It's the view where I saw at 3 or 4am a woman run down the street in skimpy pajamas and a man also in pajamas run after her, grabbed her, drag her back to some fancy lobby door as she stamped her feet and flipped her hair back and forth. I didn't call the police because it looked like neither of them knew honesty or love. It just looked like a drama neither of them could change or leave.

And this is the view that, after a sudden and unexpected reprieve from having to work a full-time job, I looked up at one day and saw sunlight burst through for brief moments in late afternoon and, after 35 years, realized that any day the sun was out there would be a precious twenty minutes where my home became happy and calm, no matter who was in it or what was happening.

It is the view I hope only I have and that no one below has a view of me in slovenly sweats or sometimes even quite naked as I rush from the shower to put out the fire of a cooking pot accidentally forgotten.

It's the view that has told me how hard it is raining, or how windy it is or how close spring is by the huddled pigeons returning to roost and fuck and make many ugly baby pigeons right by its ledge.

This is the view I have stared out of, through loss and through hope, washing dishes only I used or washing dishes 16 friends used and its constancy has told me my own transformation.

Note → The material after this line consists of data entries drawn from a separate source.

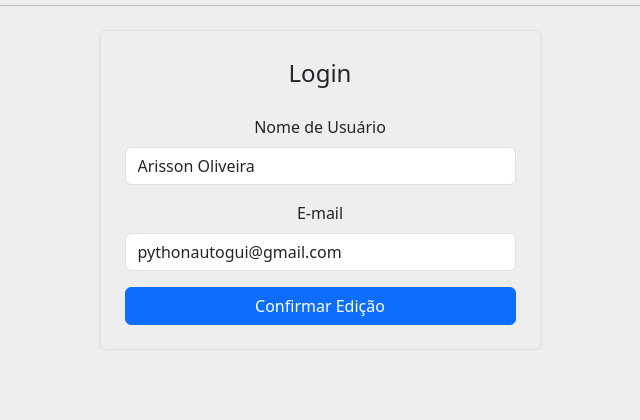
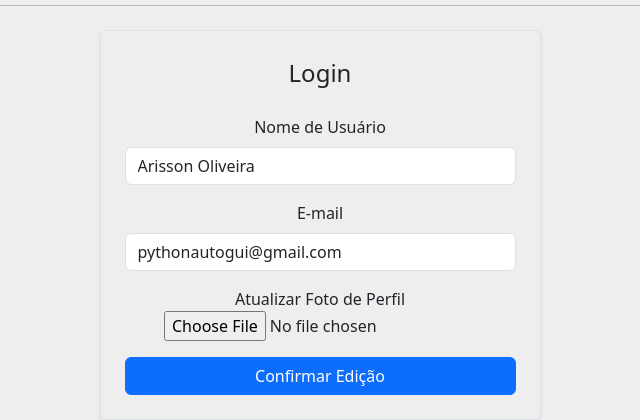
Before and after one commit to Arisson-Oliveira/Blog-Site, a Flask app: page /perfil/editar in a window 1280 px wide. Shown: the part 488-908 px from the top of the page, without its empty margins (320-960 px from the left). Before the commit the page ends 838 px from the top, so only its background shows below. Run offline with Flask 3, Linux system fonts and the light colour scheme; a user stored in the database is signed in; some libraries are stand-ins or nearby versions.

Commit message:
upload de foto_perfil

```diff
--- a/comunidadeperfum/forms.py
+++ b/comunidadeperfum/forms.py
@@ -1,4 +1,5 @@
 from flask_wtf import FlaskForm
+from flask_wtf.file import FileField, FileAllowed
 from wtforms import StringField, PasswordField, SubmitField, BooleanField
 from wtforms.validators import DataRequired, Length, Email, EqualTo, ValidationError
 from comunidadeperfum.models import Usuario
@@ -35,6 +36,7 @@ class FormLogin(FlaskForm):
 class FormEditarPerfil(FlaskForm):
     username = StringField('Nome de Usuário', validators=[DataRequired()])
     email = StringField('E-mail', validators=[DataRequired(), Email()])
+    foto_perfil = FileField('Atualizar Foto de Perfil', validators=[FileAllowed(['png', 'jpg', 'jpeg'])])
     btn_submit_editarperfil = SubmitField('Confirmar Edição', validators=[])
 
     def validate_email(self, email):
--- a/comunidadeperfum/routes.py
+++ b/comunidadeperfum/routes.py
@@ -4,6 +4,9 @@ from comunidadeperfum.models import Usuario
 from flask_sqlalchemy import SQLAlchemy
 from comunidadeperfum import app, database, bcrypt
 from flask_login import login_user, logout_user, current_user, login_required
+import secrets
+import os
+from PIL import Image
 
 lista_usuarios = []
 
@@ -74,6 +77,25 @@ def perfil():
 
     return render_template('perfil.html', usuario=current_user, foto_perfil=foto_perfil)
 
+# Reduzir essa função um dia
+
+def salvar_imagem(imagem):
+    codigo = secrets.token_hex(8)
+    nome, extensao = os.path.splitext(imagem.filename)
+    nome_completo = os.path.join(nome, codigo, extensao)
+    nome_arquivo = nome + codigo + extensao
+
+    caminho_completo = os.path.join(app.root_path, 'static/images', nome_arquivo)
+
+    tamanho = (200, 200)
+    imagem_reduzida = Image.open(imagem)
+    imagem_reduzida.thumbnail(tamanho)
+
+    imagem_reduzida.save(caminho_completo)
+
+    return nome_arquivo
+
+
 @app.route('/perfil/editar', methods=['GET', 'POST'])
 @login_required
 def editar_perfil():
@@ -81,6 +103,9 @@ def editar_perfil():
     if form.validate_on_submit():
         current_user.username = form.username.data
         current_user.email = form.email.data
+        if form.foto_perfil.data:
+            nome_imagem = salvar_imagem(form.foto_perfil.data)
+            current_user.foto_perfil = nome_imagem
         database.session.commit()
         flash(f'Perfil atualizado com sucesso.', 'success')
         return redirect(url_for('perfil'))
--- a/comunidadeperfum/templates/editarperfil.html
+++ b/comunidadeperfum/templates/editarperfil.html
@@ -7,7 +7,7 @@
     <div class="row justify-content-center">
         <!-- Formulário Editar Perfil -->
         <div class="col-md-5">
-            <form method="POST" action="" class="border p-4 mt-2 shadow-sm rounded">
+            <form method="POST" action="" class="border p-4 mt-2 shadow-sm rounded" enctype="multipart/form-data">
                 {{ form.csrf_token }}
                 <legend class="text-center mb-4">Login</legend>
                 <fieldset>
@@ -39,6 +39,17 @@
                                 {{ form.email(class="form-control") }}
                             {% endif %}
                     </div>
+                    <div class="form-group mb-3">
+                        {{ form.foto_perfil.label }}
+                        {{ form.foto_perfil(class="form-control-file") }}
+                        {% if form.foto_perfil.errors %}
+
+                        {% for erro in form.foto_perfil.errors %}
+                            <span class="text-danger">{{ erro }}</span><br>
+                        {% endfor %}
+
+                    {% endif %}
+                    </div>
                 </fieldset>
                 <button type="submit" name="btn_submit_login" class="btn btn-primary w-100">
                     {{ form.btn_submit_editarperfil.label }}
```
Also changed, not shown: comunidadeperfum/templates/login-conta.html (+4 -3 lines), comunidadeperfum/static/images/WhatsApp Image 2024-09-25 at 07.05.12.jpeg (deleted), comunidadeperfum/static/images/imagem-perfil6c646a0d197cebd8.jpeg (added), instance/comunidade.db.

And now, before 6am in the morning, this is the view I stagger to, exhausted, but not questioning, to open a can, reach for a bowl, and burst with feelings I had once only read about while my legs are bumped repeatedly by love for a mommy-can-opener.